» **Problem description**:
I'd like the listing below copied exactly, with the images left out.

----- Exercise data

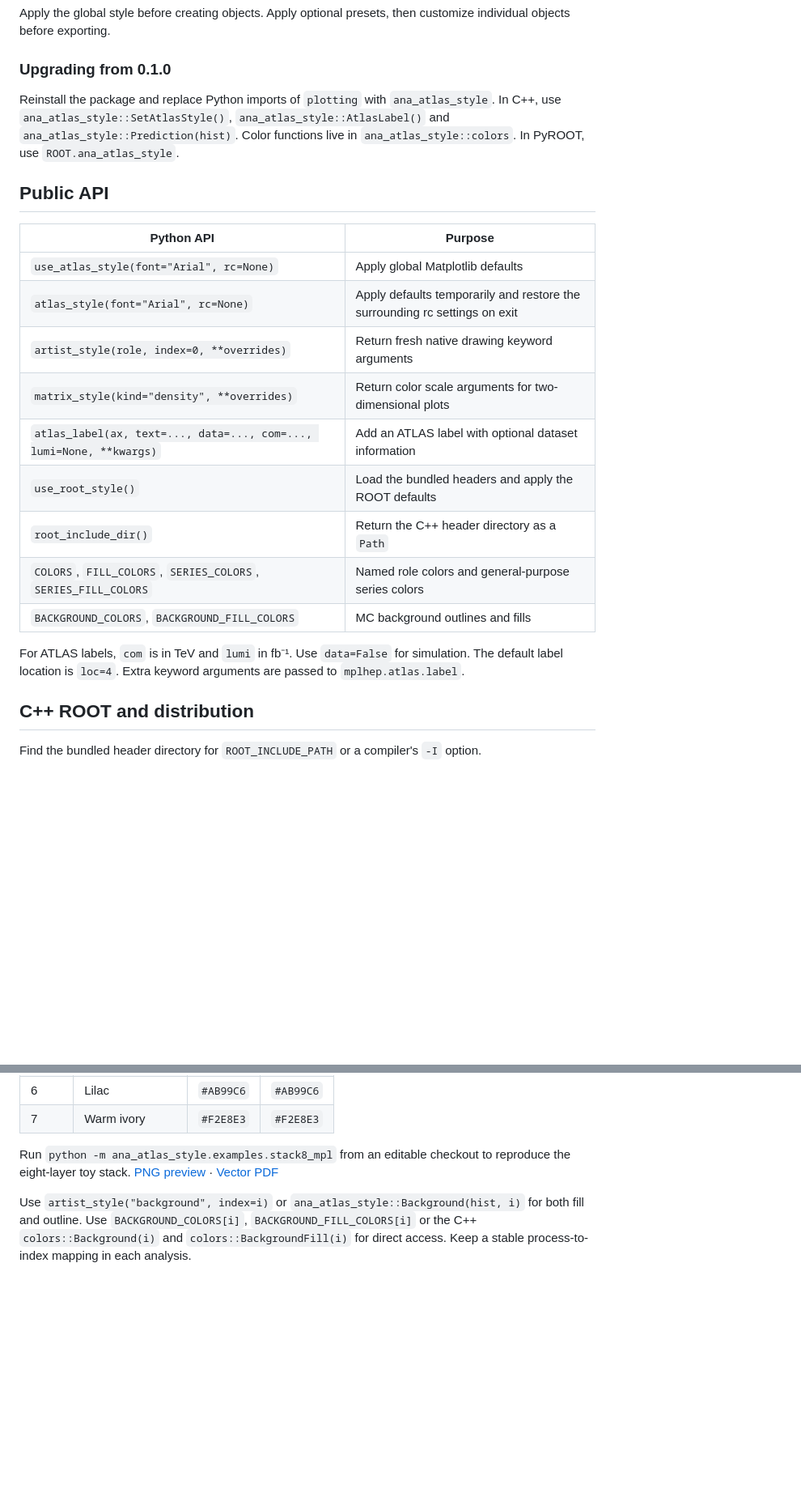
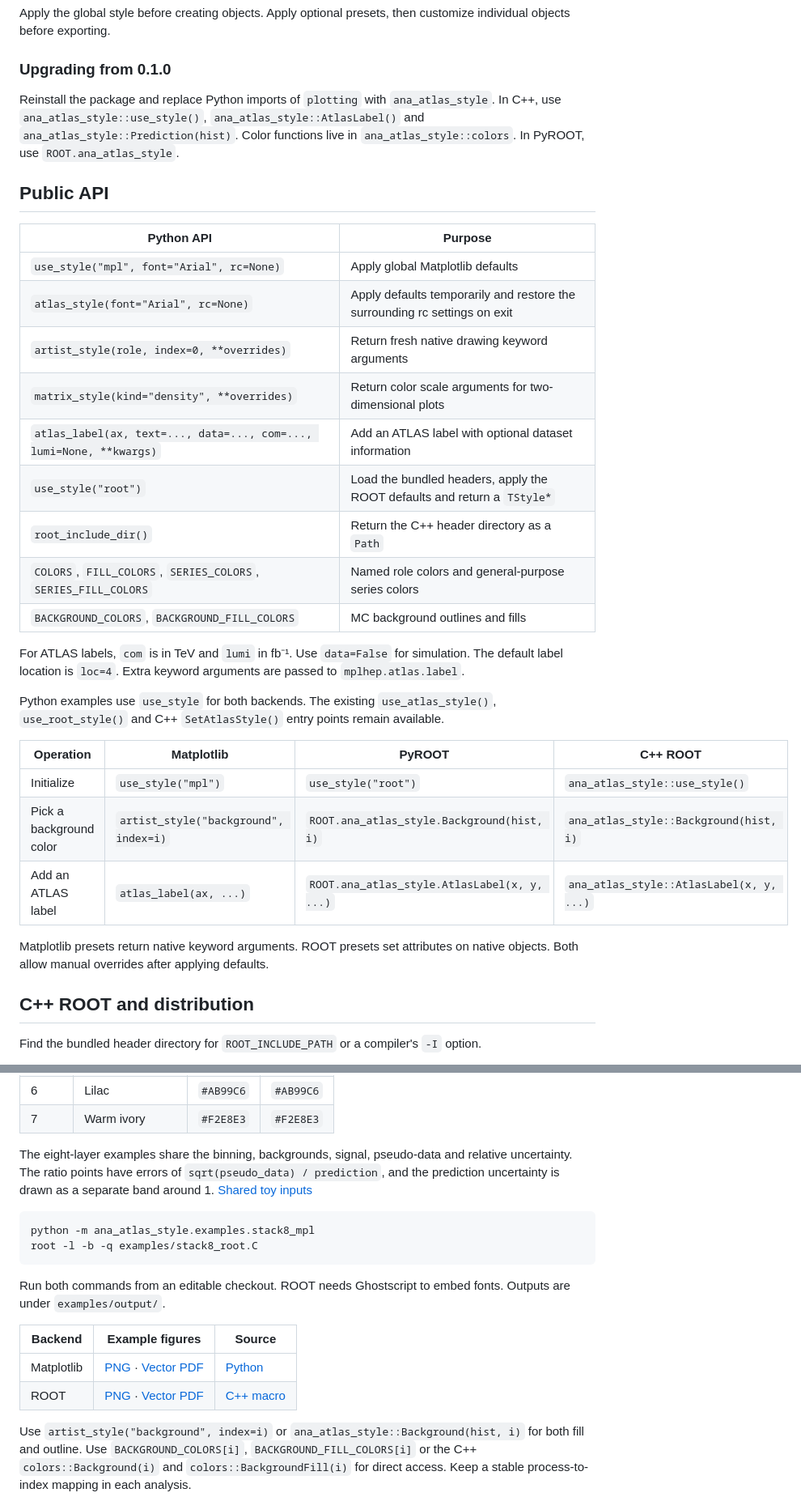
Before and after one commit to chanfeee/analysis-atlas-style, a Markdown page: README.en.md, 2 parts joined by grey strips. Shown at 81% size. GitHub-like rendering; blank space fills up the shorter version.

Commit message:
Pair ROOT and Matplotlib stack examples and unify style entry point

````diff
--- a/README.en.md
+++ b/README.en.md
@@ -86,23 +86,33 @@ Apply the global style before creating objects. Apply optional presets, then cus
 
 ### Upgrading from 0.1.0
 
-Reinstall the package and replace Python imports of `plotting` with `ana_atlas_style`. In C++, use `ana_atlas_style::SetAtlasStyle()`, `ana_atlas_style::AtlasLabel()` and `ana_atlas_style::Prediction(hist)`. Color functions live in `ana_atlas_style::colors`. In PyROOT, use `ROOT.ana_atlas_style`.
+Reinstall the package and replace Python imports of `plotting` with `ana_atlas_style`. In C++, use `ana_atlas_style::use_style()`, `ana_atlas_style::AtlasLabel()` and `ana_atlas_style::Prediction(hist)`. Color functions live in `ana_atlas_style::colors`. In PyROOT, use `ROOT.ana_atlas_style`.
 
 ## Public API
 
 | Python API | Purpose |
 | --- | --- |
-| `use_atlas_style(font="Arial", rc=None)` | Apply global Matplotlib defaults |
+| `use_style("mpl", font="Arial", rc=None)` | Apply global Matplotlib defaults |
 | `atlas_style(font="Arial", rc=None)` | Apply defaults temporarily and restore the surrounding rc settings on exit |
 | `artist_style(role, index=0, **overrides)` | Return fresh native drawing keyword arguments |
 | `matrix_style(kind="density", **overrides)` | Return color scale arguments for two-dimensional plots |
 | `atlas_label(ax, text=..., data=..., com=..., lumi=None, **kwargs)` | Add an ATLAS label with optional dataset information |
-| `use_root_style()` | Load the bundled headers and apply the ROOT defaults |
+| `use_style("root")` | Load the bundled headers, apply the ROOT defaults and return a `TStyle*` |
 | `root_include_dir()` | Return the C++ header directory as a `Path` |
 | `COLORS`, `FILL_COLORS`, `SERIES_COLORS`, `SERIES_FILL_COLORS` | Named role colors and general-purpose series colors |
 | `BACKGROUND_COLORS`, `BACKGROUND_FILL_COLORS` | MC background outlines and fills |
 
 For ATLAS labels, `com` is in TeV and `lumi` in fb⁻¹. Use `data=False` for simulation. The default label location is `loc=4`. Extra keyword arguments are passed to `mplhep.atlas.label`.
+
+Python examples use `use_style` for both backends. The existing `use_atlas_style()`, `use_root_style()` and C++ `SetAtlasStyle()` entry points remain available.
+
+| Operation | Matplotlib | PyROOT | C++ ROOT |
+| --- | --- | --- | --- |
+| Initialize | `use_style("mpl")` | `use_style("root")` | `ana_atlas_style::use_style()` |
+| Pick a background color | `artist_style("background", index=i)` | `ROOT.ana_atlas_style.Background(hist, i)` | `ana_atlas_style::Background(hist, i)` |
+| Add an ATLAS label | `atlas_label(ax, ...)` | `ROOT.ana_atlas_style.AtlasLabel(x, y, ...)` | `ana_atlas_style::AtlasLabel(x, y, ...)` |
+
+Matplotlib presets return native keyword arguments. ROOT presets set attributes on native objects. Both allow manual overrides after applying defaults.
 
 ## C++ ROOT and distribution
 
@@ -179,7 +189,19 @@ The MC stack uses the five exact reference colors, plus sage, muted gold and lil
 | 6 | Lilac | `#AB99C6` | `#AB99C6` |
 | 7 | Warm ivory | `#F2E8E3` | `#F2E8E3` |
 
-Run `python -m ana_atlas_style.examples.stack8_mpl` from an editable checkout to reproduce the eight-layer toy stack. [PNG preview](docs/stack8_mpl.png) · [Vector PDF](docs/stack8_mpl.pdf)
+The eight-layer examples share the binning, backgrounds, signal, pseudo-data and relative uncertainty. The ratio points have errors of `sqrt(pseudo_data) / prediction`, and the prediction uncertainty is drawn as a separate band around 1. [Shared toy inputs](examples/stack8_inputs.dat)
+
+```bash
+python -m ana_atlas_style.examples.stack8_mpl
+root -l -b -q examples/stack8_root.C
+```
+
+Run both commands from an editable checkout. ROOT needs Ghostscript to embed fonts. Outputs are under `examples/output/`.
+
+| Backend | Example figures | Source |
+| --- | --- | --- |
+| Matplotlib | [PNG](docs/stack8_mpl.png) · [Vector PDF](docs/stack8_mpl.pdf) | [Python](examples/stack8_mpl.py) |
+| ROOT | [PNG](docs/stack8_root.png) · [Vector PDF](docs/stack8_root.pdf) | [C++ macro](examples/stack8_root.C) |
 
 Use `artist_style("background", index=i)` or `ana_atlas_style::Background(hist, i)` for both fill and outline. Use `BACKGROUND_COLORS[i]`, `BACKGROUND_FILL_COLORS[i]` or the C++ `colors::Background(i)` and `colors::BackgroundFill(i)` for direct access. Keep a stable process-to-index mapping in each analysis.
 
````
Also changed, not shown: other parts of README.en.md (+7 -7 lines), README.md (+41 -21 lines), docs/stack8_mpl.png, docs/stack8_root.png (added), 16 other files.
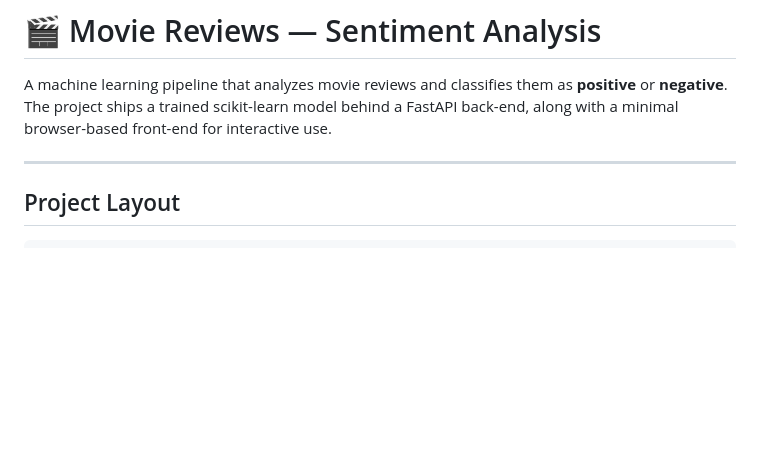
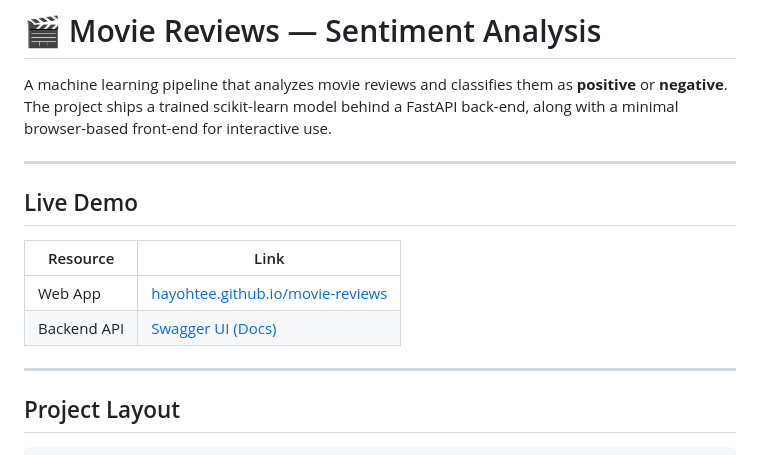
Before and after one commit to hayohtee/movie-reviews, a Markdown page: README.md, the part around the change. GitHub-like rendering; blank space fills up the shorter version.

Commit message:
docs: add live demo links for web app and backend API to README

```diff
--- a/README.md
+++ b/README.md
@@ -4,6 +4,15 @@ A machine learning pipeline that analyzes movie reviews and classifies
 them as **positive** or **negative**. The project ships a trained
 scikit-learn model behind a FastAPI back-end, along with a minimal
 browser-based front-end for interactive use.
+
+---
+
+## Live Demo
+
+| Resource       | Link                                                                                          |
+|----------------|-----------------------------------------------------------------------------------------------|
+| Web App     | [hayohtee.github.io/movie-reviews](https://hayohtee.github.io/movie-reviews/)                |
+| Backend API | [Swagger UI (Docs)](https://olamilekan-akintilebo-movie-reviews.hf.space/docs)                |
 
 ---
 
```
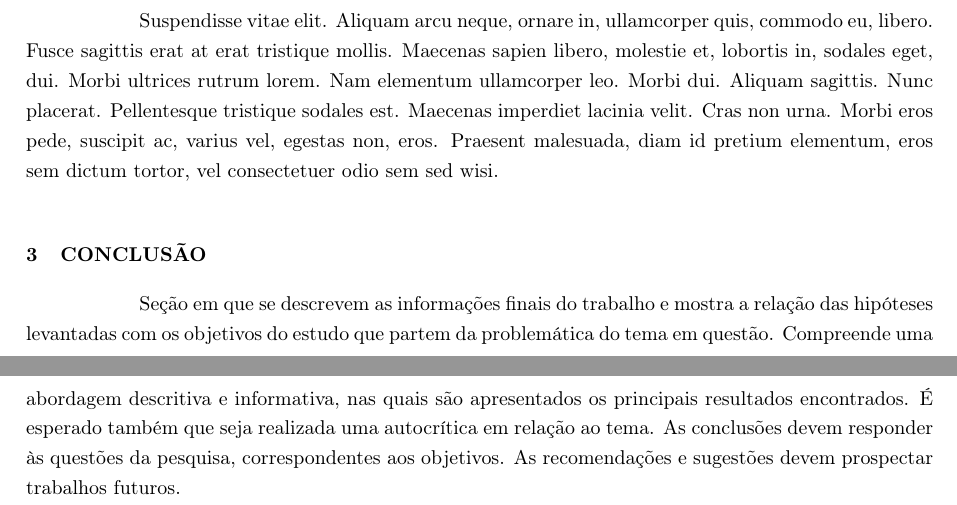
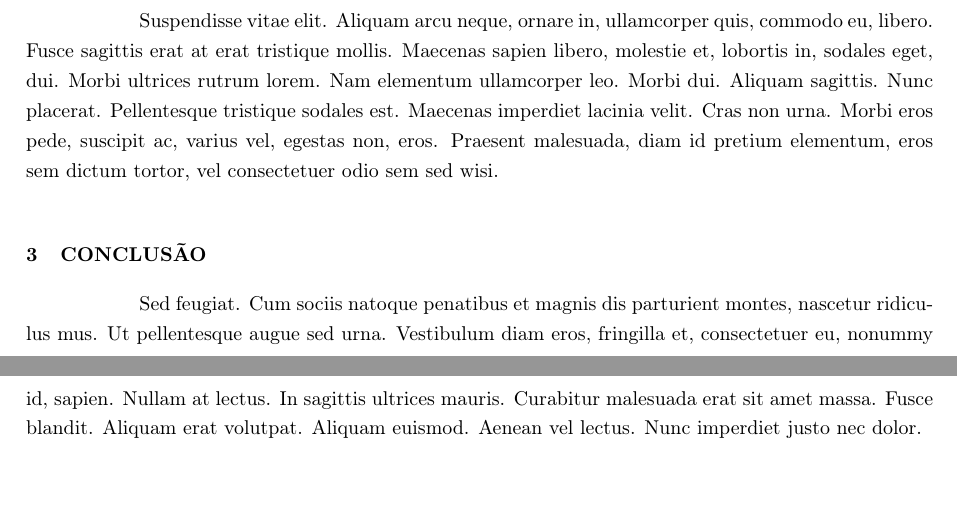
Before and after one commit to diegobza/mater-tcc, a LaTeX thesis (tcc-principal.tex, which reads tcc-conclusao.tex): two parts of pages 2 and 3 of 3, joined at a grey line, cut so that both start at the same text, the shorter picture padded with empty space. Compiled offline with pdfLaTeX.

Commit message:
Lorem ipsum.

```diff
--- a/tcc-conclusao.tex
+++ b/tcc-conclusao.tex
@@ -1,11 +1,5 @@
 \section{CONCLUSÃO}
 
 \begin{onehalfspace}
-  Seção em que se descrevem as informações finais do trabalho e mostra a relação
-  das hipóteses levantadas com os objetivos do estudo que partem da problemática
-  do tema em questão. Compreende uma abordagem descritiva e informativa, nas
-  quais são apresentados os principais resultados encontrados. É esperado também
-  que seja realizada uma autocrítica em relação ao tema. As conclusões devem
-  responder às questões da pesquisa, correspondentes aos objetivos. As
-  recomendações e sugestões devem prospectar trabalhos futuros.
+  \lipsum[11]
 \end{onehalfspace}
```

----------

» **Task response**:
Before and after one commit to chanfeee/analysis-atlas-style, a Markdown page: README.en.md, 2 parts joined by grey strips. Shown at 81% size. GitHub-like rendering; blank space fills up the shorter version.

Commit message:
Pair ROOT and Matplotlib stack examples and unify style entry point

````diff
--- a/README.en.md
+++ b/README.en.md
@@ -86,23 +86,33 @@ Apply the global style before creating objects. Apply optional presets, then cus
 
 ### Upgrading from 0.1.0
 
-Reinstall the package and replace Python imports of `plotting` with `ana_atlas_style`. In C++, use `ana_atlas_style::SetAtlasStyle()`, `ana_atlas_style::AtlasLabel()` and `ana_atlas_style::Prediction(hist)`. Color functions live in `ana_atlas_style::colors`. In PyROOT, use `ROOT.ana_atlas_style`.
+Reinstall the package and replace Python imports of `plotting` with `ana_atlas_style`. In C++, use `ana_atlas_style::use_style()`, `ana_atlas_style::AtlasLabel()` and `ana_atlas_style::Prediction(hist)`. Color functions live in `ana_atlas_style::colors`. In PyROOT, use `ROOT.ana_atlas_style`.
 
 ## Public API
 
 | Python API | Purpose |
 | --- | --- |
-| `use_atlas_style(font="Arial", rc=None)` | Apply global Matplotlib defaults |
+| `use_style("mpl", font="Arial", rc=None)` | Apply global Matplotlib defaults |
 | `atlas_style(font="Arial", rc=None)` | Apply defaults temporarily and restore the surrounding rc settings on exit |
 | `artist_style(role, index=0, **overrides)` | Return fresh native drawing keyword arguments |
 | `matrix_style(kind="density", **overrides)` | Return color scale arguments for two-dimensional plots |
 | `atlas_label(ax, text=..., data=..., com=..., lumi=None, **kwargs)` | Add an ATLAS label with optional dataset information |
-| `use_root_style()` | Load the bundled headers and apply the ROOT defaults |
+| `use_style("root")` | Load the bundled headers, apply the ROOT defaults and return a `TStyle*` |
 | `root_include_dir()` | Return the C++ header directory as a `Path` |
 | `COLORS`, `FILL_COLORS`, `SERIES_COLORS`, `SERIES_FILL_COLORS` | Named role colors and general-purpose series colors |
 | `BACKGROUND_COLORS`, `BACKGROUND_FILL_COLORS` | MC background outlines and fills |
 
 For ATLAS labels, `com` is in TeV and `lumi` in fb⁻¹. Use `data=False` for simulation. The default label location is `loc=4`. Extra keyword arguments are passed to `mplhep.atlas.label`.
+
+Python examples use `use_style` for both backends. The existing `use_atlas_style()`, `use_root_style()` and C++ `SetAtlasStyle()` entry points remain available.
+
+| Operation | Matplotlib | PyROOT | C++ ROOT |
+| --- | --- | --- | --- |
+| Initialize | `use_style("mpl")` | `use_style("root")` | `ana_atlas_style::use_style()` |
+| Pick a background color | `artist_style("background", index=i)` | `ROOT.ana_atlas_style.Background(hist, i)` | `ana_atlas_style::Background(hist, i)` |
+| Add an ATLAS label | `atlas_label(ax, ...)` | `ROOT.ana_atlas_style.AtlasLabel(x, y, ...)` | `ana_atlas_style::AtlasLabel(x, y, ...)` |
+
+Matplotlib presets return native keyword arguments. ROOT presets set attributes on native objects. Both allow manual overrides after applying defaults.
 
 ## C++ ROOT and distribution
 
@@ -179,7 +189,19 @@ The MC stack uses the five exact reference colors, plus sage, muted gold and lil
 | 6 | Lilac | `#AB99C6` | `#AB99C6` |
 | 7 | Warm ivory | `#F2E8E3` | `#F2E8E3` |
 
-Run `python -m ana_atlas_style.examples.stack8_mpl` from an editable checkout to reproduce the eight-layer toy stack. [PNG preview](docs/stack8_mpl.png) · [Vector PDF](docs/stack8_mpl.pdf)
+The eight-layer examples share the binning, backgrounds, signal, pseudo-data and relative uncertainty. The ratio points have errors of `sqrt(pseudo_data) / prediction`, and the prediction uncertainty is drawn as a separate band around 1. [Shared toy inputs](examples/stack8_inputs.dat)
+
+```bash
+python -m ana_atlas_style.examples.stack8_mpl
+root -l -b -q examples/stack8_root.C
+```
+
+Run both commands from an editable checkout. ROOT needs Ghostscript to embed fonts. Outputs are under `examples/output/`.
+
+| Backend | Example figures | Source |
+| --- | --- | --- |
+| Matplotlib | [PNG](docs/stack8_mpl.png) · [Vector PDF](docs/stack8_mpl.pdf) | [Python](examples/stack8_mpl.py) |
+| ROOT | [PNG](docs/stack8_root.png) · [Vector PDF](docs/stack8_root.pdf) | [C++ macro](examples/stack8_root.C) |
 
 Use `artist_style("background", index=i)` or `ana_atlas_style::Background(hist, i)` for both fill and outline. Use `BACKGROUND_COLORS[i]`, `BACKGROUND_FILL_COLORS[i]` or the C++ `colors::Background(i)` and `colors::BackgroundFill(i)` for direct access. Keep a stable process-to-index mapping in each analysis.
 
````
Also changed, not shown: other parts of README.en.md (+7 -7 lines), README.md (+41 -21 lines), docs/stack8_mpl.png, docs/stack8_root.png (added), 16 other files.
Before and after one commit to hayohtee/movie-reviews, a Markdown page: README.md, the part around the change. GitHub-like rendering; blank space fills up the shorter version.

Commit message:
docs: add live demo links for web app and backend API to README

```diff
--- a/README.md
+++ b/README.md
@@ -4,6 +4,15 @@ A machine learning pipeline that analyzes movie reviews and classifies
 them as **positive** or **negative**. The project ships a trained
 scikit-learn model behind a FastAPI back-end, along with a minimal
 browser-based front-end for interactive use.
+
+---
+
+## Live Demo
+
+| Resource       | Link                                                                                          |
+|----------------|-----------------------------------------------------------------------------------------------|
+| Web App     | [hayohtee.github.io/movie-reviews](https://hayohtee.github.io/movie-reviews/)                |
+| Backend API | [Swagger UI (Docs)](https://olamilekan-akintilebo-movie-reviews.hf.space/docs)                |
 
 ---
 
```
Before and after one commit to diegobza/mater-tcc, a LaTeX thesis (tcc-principal.tex, which reads tcc-conclusao.tex): two parts of pages 2 and 3 of 3, joined at a grey line, cut so that both start at the same text, the shorter picture padded with empty space. Compiled offline with pdfLaTeX.

Commit message:
Lorem ipsum.

```diff
--- a/tcc-conclusao.tex
+++ b/tcc-conclusao.tex
@@ -1,11 +1,5 @@
 \section{CONCLUSÃO}
 
 \begin{onehalfspace}
-  Seção em que se descrevem as informações finais do trabalho e mostra a relação
-  das hipóteses levantadas com os objetivos do estudo que partem da problemática
-  do tema em questão. Compreende uma abordagem descritiva e informativa, nas
-  quais são apresentados os principais resultados encontrados. É esperado também
-  que seja realizada uma autocrítica em relação ao tema. As conclusões devem
-  responder às questões da pesquisa, correspondentes aos objetivos. As
-  recomendações e sugestões devem prospectar trabalhos futuros.
+  \lipsum[11]
 \end{onehalfspace}
```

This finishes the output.